The international port in Hambantota in southern Sri Lanka, formally named the Magampura Mahinda Rajapaksa Port but popularly known as the Hambantota Port, came a step closer to its aim of becoming a marine fuel supply hub in the region. In March it launched marine bunker fuel supply services with its Chinese partner Sinopec.
The increasing services the port is offering to vessels going through the Indian Ocean indicate the results of investments, much of which is from China and aimed to stimulate growth for the island and the region.
In fact, the Hambantota case demonstrates that Chinese investments in major ports across the world are aimed at strengthening strategic partnerships through unconditional innovation. The claims that China is creating a debt trap with such investments in low-income countries have been busted further with the recent construction of the Colombo Port City. Officially known as the Colombo International Financial City, it is a special economic zone and financial center.
Though the American Ambassador to Sri Lanka, Alaina Teplitz, tried to cast a shadow on the project, saying its easy business rules could see it become a money laundering haven, the truth is it is a venture sanctioned by Sri Lanka’s parliament and regarded by cabinet ministers as being “fully Sri Lankan”. Moreover, it is expected to create 200,000 jobs and contribute $11.8 billion to the island’s GDP per year.
The construction site along the Galle Face in Colombo, Sri Lanka, November 20, 2018. /Getty
It is also deemed to be transparent and hinges upon a policy of non-alignment. The relationship between Beijing and Colombo is defined by their respective foreign policies as being close, based on mutual respect and geared at promotion of economic ties.
Chinese investments in the port, such as by Sinopec, have eased the difficulties Sri Lanka encountered while attempting to secure loans from the International Monetary Fund in 2020. Before the Chinese loans and investments came in, Sri Lanka’s foreign debt was close to $64 billion.
The Chinese investments, recently made as part of the Belt and Road Initiative, have led to the creation of industrial parks, special economic zones and platforms for marine gas oil exports, enabling Colombo to realize its economic potential. There is no military dimension to them, despite U.S. researchers and political scientists attempting since 2004 to depict them as endangering the security of the Indian Ocean.
Another case in point is the Gwadar Port in Pakistan, a flagship Belt and Road project. That too is based on trade and investments and with no hegemonic design.
The question is, why are respective U.S. administrations bent on challenging the Chinese narrative regarding investments in countries such as Sri Lanka despite such irrefutable evidence to the contrary. The alarmist arguments continue to be based on superficial and preconceived notions about the Belt and Road Initiative.
The pro-China sentiment in Sri Lanka shows how the people regard the reckless projections of Chinese investments as creating debt traps or encouraging corruption that will threaten Sri Lanka’s economy – as implausible.

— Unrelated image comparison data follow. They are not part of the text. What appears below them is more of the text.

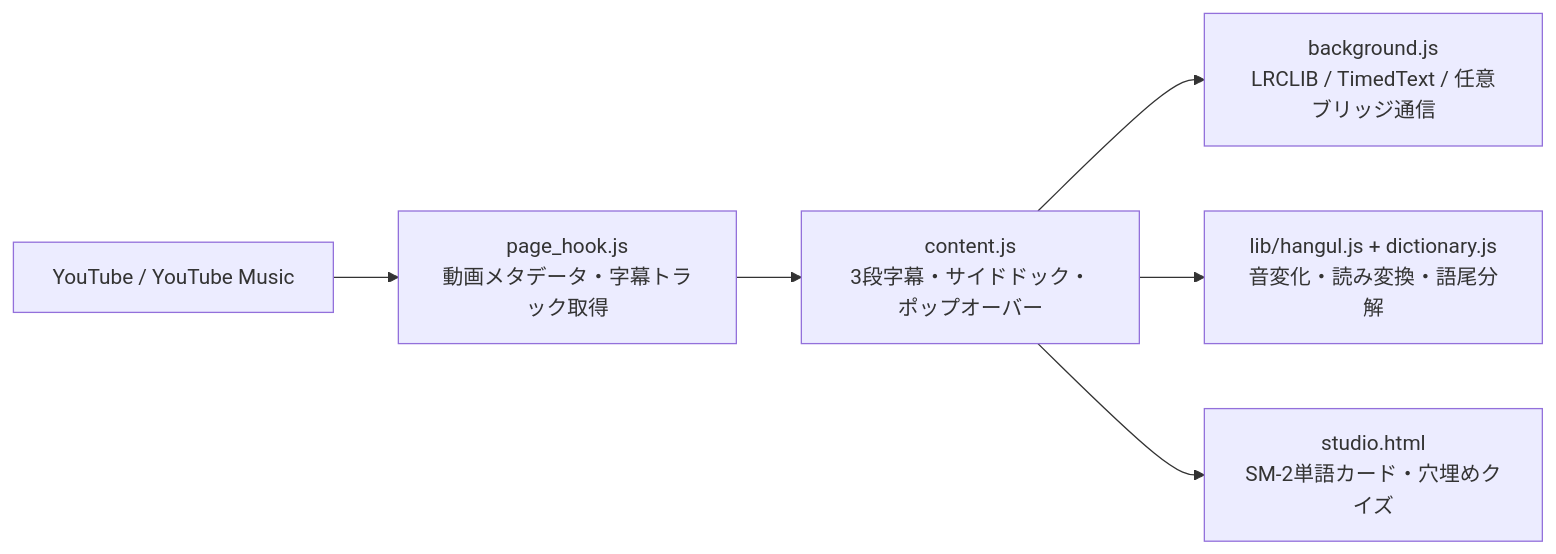
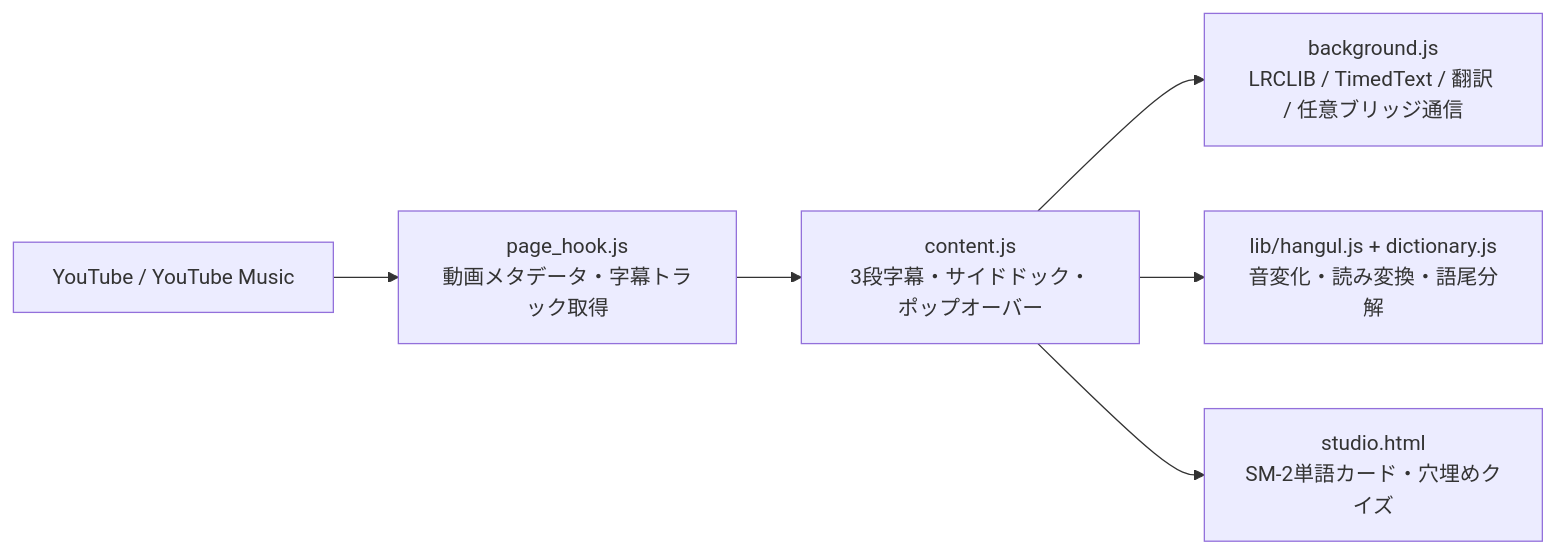
One commit to sp9r/k-lyric-studio changed the diagram in README.md. Above: the diagram before and after it, drawn with Mermaid. The commit also changed other lines of this file and 6 other files, not shown here.

````diff
--- a/README.md
+++ b/README.md
@@ -28,8 +34,8 @@
 ```mermaid
 flowchart LR
     YT["YouTube / YouTube Music"] --> PH["page_hook.js<br/>動画メタデータ・字幕トラック取得"]
     PH --> CS["content.js<br/>3段字幕・サイドドック・ポップオーバー"]
-    CS --> BG["background.js<br/>LRCLIB / TimedText / 任意ブリッジ通信"]
+    CS --> BG["background.js<br/>LRCLIB / TimedText / 翻訳 / 任意ブリッジ通信"]
     CS --> ENG["lib/hangul.js + dictionary.js<br/>音変化・読み変換・語尾分解"]
     CS --> ST["studio.html<br/>SM-2単語カード・穴埋めクイズ"]
 ```
````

Hamzah Rifaat Hussain is a former visiting fellow at the Stimson Center in Washington and serves as assistant researcher at the Islamabad Policy Research Institute (IPRI) in Pakistan. The article reflects the author’s opinions and not necessarily the views of TSAT.